The Calimero Connection
I never met a wooden boy I didn't like.
The idea of a person forged from natural ingredients has always interested me.
There have been many interpretations of Carlo Collodi's Pinocchio (1882) over the last 100+ years.
Disney took a shot at him, but they played down the darker, tragic aspects of the tale.
In '02, director/actor Roberto Benigni attempted to crack the Pinocchio code, too. He didn't shy away from the darkness, but he made the suicidal mistake of casting himself as the wooden boy.
His monstrously miscalculated decision rendered the film a wretched disaster that insulted the ghost of Collodi.
In '88, artist Roberto Innocenti, working from a '74 translation of the original Collodi text by E. Harden, achieved greatness with his visualization of the wooden boy's incredible journey.
It captured the essence of Pinocchio, a tale of a young boy's search for identity and decency in others.
Benigni played the boy as a part time buffoon, but there is no buffoonery to be found in Collodi's creation.
...is balanced by its celebration of courage and individuality.
Ironically, the only other character, to my mind, who has shared a journey akin to Pinocchio's is Calimero, also the creation of Italians.
In '72, a Japanese production company adapted the character for animation, and one of the saddest, most moving pieces of television ever made was created. It ran for two years.
When I first saw it in '73, I was hypnotized by its unbelievable atmosphere of tragedy and hopelessness.
In each episode, poor little Calimero would get taken advantage of by people he trusted.
He would cry: "It's an injustice, it is," and the curtain would come down on another episode.
The seed of Calimero is Pinocchio.

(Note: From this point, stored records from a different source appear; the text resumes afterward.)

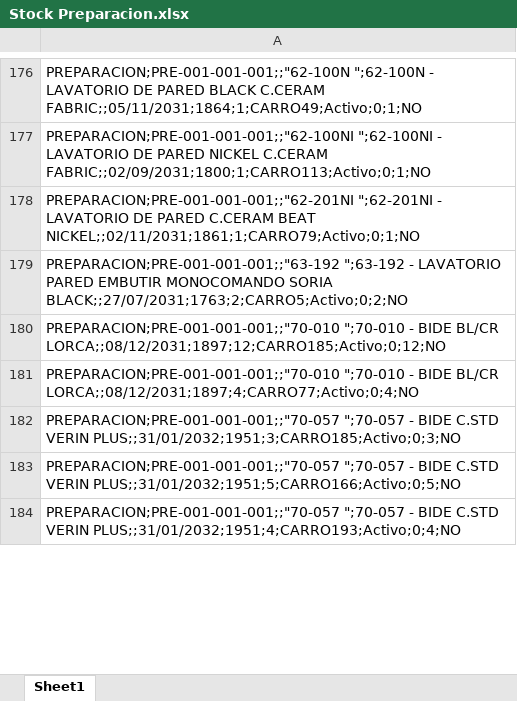
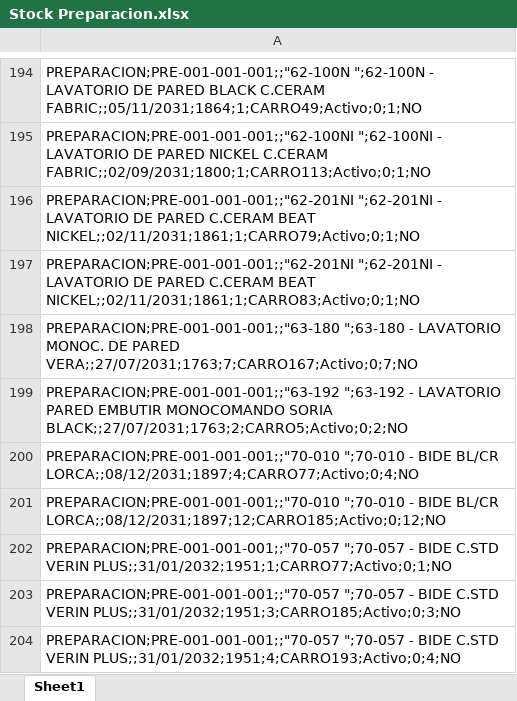
Before and after one commit to IvanGoyena/Logistica-Peirano, an Excel workbook: Data_WMS/Stock Preparacion.xlsx, sheet Sheet1, drawn as a sheet; only a part is shown, gaps mark what is left out; values as stored, in another font and other column widths than the file's, no borders; removed rows and columns are numbered as before the commit, all else as after; the diff covers the shown part only; the diff names each change by its address in the sheet, - before the commit and + after, or states it on an @@ line.

Commit message:
Actualización automática WMS - Stock Preparacion - 28/09/2026 06:49:16

```diff
--- a/Data_WMS/Stock Preparacion.xlsx (sheet Sheet1)
+++ b/Data_WMS/Stock Preparacion.xlsx (sheet Sheet1)
+row 197: PREPARACION;PRE-001-001-001;;"62-201NI ";62-201NI - LAVATORIO DE PARED C.CERAM BEAT NICKEL;;02/11/2031;1861;1;CARRO83;Activo;0;1;NO
+row 198: PREPARACION;PRE-001-001-001;;"63-180 ";63-180 - LAVATORIO MONOC. DE PARED VERA;;27/07/2031;1763;7;CARRO167;Activo;0;7;NO
-row 181: PREPARACION;PRE-001-001-001;;"70-010 ";7…
+row 200: PREPARACION;PRE-001-001-001;;"70-010 ";7…
-row 185: PREPARACION;PRE-001-001-001;;"70-057 ";7…
+row 202: PREPARACION;PRE-001-001-001;;"70-057 ";7…
-row 183: PREPARACION;PRE-001-001-001;;"70-057 ";70-057 - BIDE C.STD VERIN PLUS;;31/01/2032;1951;5;CARRO166;Activo;0;5;NO
```
Also changed, not shown: 42 added rows, 14 removed rows, 38 moved rows and 17 edited cells elsewhere in this sheet.
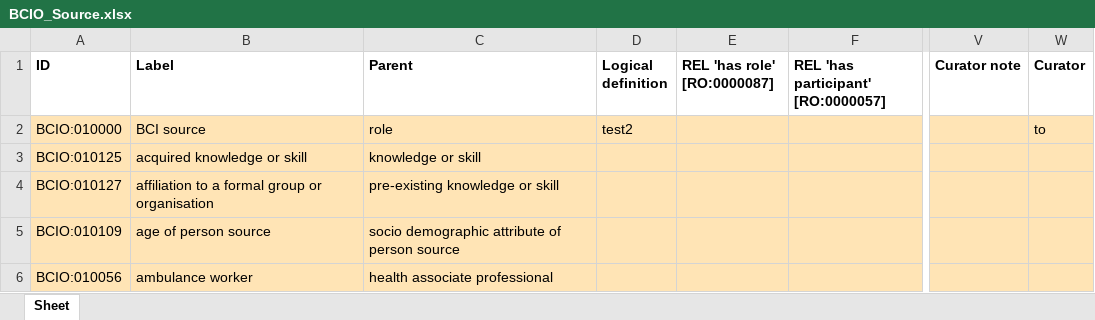
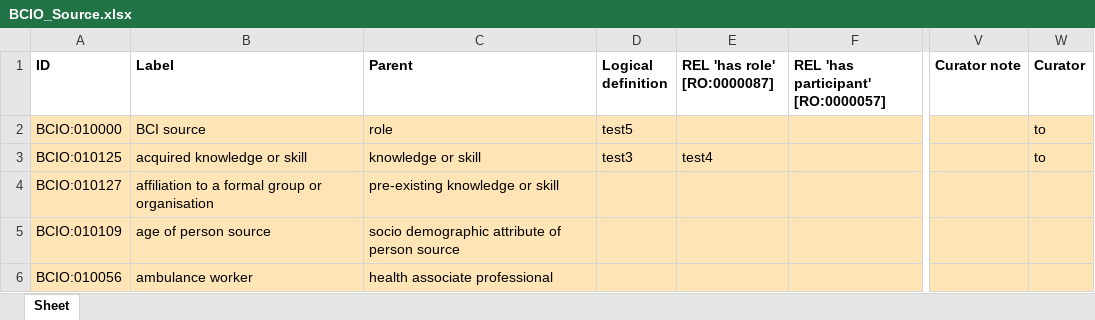
Before and after one commit to jannahastings/ontologies, an Excel workbook: Source/inputs/BCIO_Source.xlsx, sheet Sheet, drawn as a sheet; only a part is shown, gaps mark what is left out; values as stored, in another font and other column widths than the file's, no borders; the diff names each change by its address in the sheet, - before the commit and + after, or states it on an @@ line.

Commit message:
Updating BCIO_Source.xlsx

```diff
--- a/Source/inputs/BCIO_Source.xlsx (sheet Sheet)
+++ b/Source/inputs/BCIO_Source.xlsx (sheet Sheet)
-D2 (Logical definition): test2
+D2 (Logical definition): test5
-D3 (Logical definition): (empty)
+D3 (Logical definition): test3
-E3 (REL 'has role' [RO:0000087]): (empty)
+E3 (REL 'has role' [RO:0000087]): test4
-W3 (Curator): (empty)
+W3 (Curator): to
```
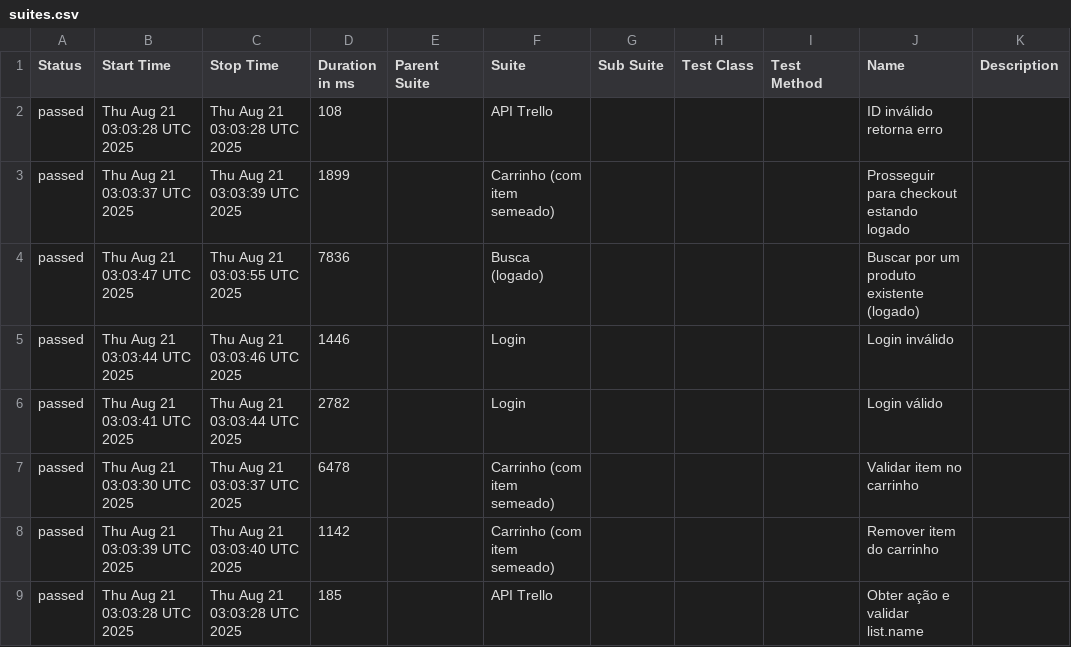
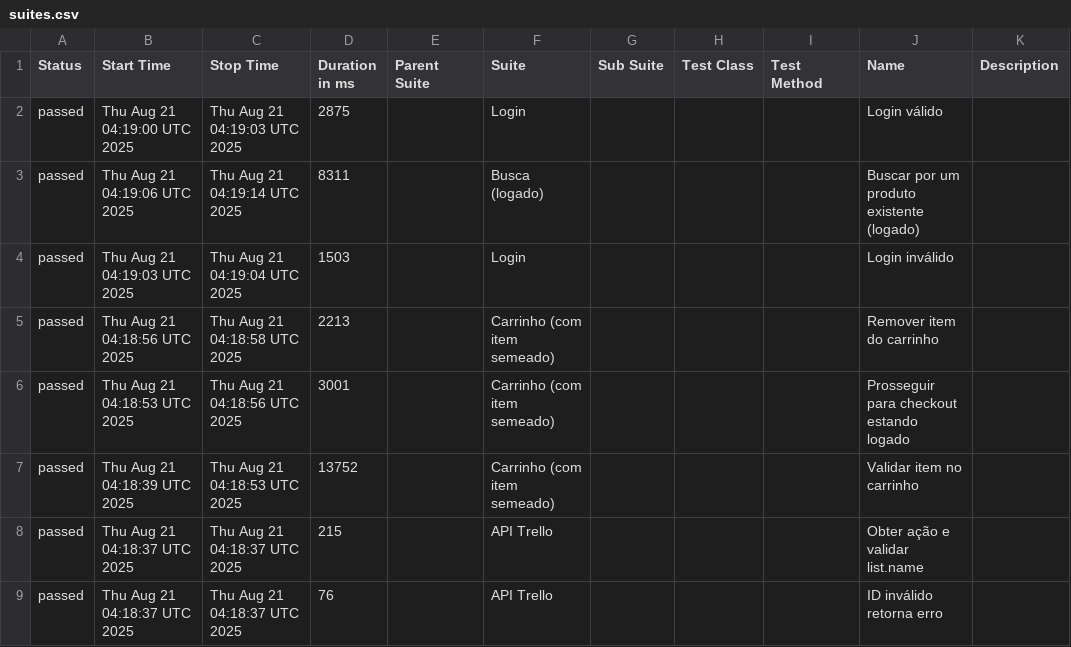
Before and after one commit to leonardolnovaes/Automation-Exercise, a CSV file: data/suites.csv, drawn as a sheet.

```diff
--- a/data/suites.csv
+++ b/data/suites.csv
@@ -1,9 +1,9 @@
 "Status","Start Time","Stop Time","Duration in ms","Parent Suite","Suite","Sub Suite","Test Class","Test Method","Name","Description"
-"passed","Thu Aug 21 03:03:28 UTC 2025","Thu Aug 21 03:03:28 UTC 2025","108","","API Trello","","","","ID inválido retorna erro",""
-"passed","Thu Aug 21 03:03:37 UTC 2025","Thu Aug 21 03:03:39 UTC 2025","1899","","Carrinho (com item semeado)","","","","Prosseguir para checkout estando logado",""
-"passed","Thu Aug 21 03:03:47 UTC 2025","Thu Aug 21 03:03:55 UTC 2025","7836","","Busca (logado)","","","","Buscar por um produto existente (logado)",""
-"passed","Thu Aug 21 03:03:44 UTC 2025","Thu Aug 21 03:03:46 UTC 2025","1446","","Login","","","","Login inválido",""
-"passed","Thu Aug 21 03:03:41 UTC 2025","Thu Aug 21 03:03:44 UTC 2025","2782","","Login","","","","Login válido",""
-"passed","Thu Aug 21 03:03:30 UTC 2025","Thu Aug 21 03:03:37 UTC 2025","6478","","Carrinho (com item semeado)","","","","Validar item no carrinho",""
-"passed","Thu Aug 21 03:03:39 UTC 2025","Thu Aug 21 03:03:40 UTC 2025","1142","","Carrinho (com item semeado)","","","","Remover item do carrinho",""
-"passed","Thu Aug 21 03:03:28 UTC 2025","Thu Aug 21 03:03:28 UTC 2025","185","","API Trello","","","","Obter ação e validar list.name",""
+"passed","Thu Aug 21 04:19:00 UTC 2025","Thu Aug 21 04:19:03 UTC 2025","2875","","Login","","","","Login válido",""
+"passed","Thu Aug 21 04:19:06 UTC 2025","Thu Aug 21 04:19:14 UTC 2025","8311","","Busca (logado)","","","","Buscar por um produto existente (logado)",""
+"passed","Thu Aug 21 04:19:03 UTC 2025","Thu Aug 21 04:19:04 UTC 2025","1503","","Login","","","","Login inválido",""
+"passed","Thu Aug 21 04:18:56 UTC 2025","Thu Aug 21 04:18:58 UTC 2025","2213","","Carrinho (com item semeado)","","","","Remover item do carrinho",""
+"passed","Thu Aug 21 04:18:53 UTC 2025","Thu Aug 21 04:18:56 UTC 2025","3001","","Carrinho (com item semeado)","","","","Prosseguir para checkout estando logado",""
+"passed","Thu Aug 21 04:18:39 UTC 2025","Thu Aug 21 04:18:53 UTC 2025","13752","","Carrinho (com item semeado)","","","","Validar item no carrinho",""
+"passed","Thu Aug 21 04:18:37 UTC 2025","Thu Aug 21 04:18:37 UTC 2025","215","","API Trello","","","","Obter ação e validar list.name",""
+"passed","Thu Aug 21 04:18:37 UTC 2025","Thu Aug 21 04:18:37 UTC 2025","76","","API Trello","","","","ID inválido retorna erro",""
```
Also changed, not shown: data/behaviors.csv, 21 other files.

This 1st edition of The Adventures of Pinocchio, with art by Roberto Innocenti, was published by Jonathan Cape, Ltd. in the UK.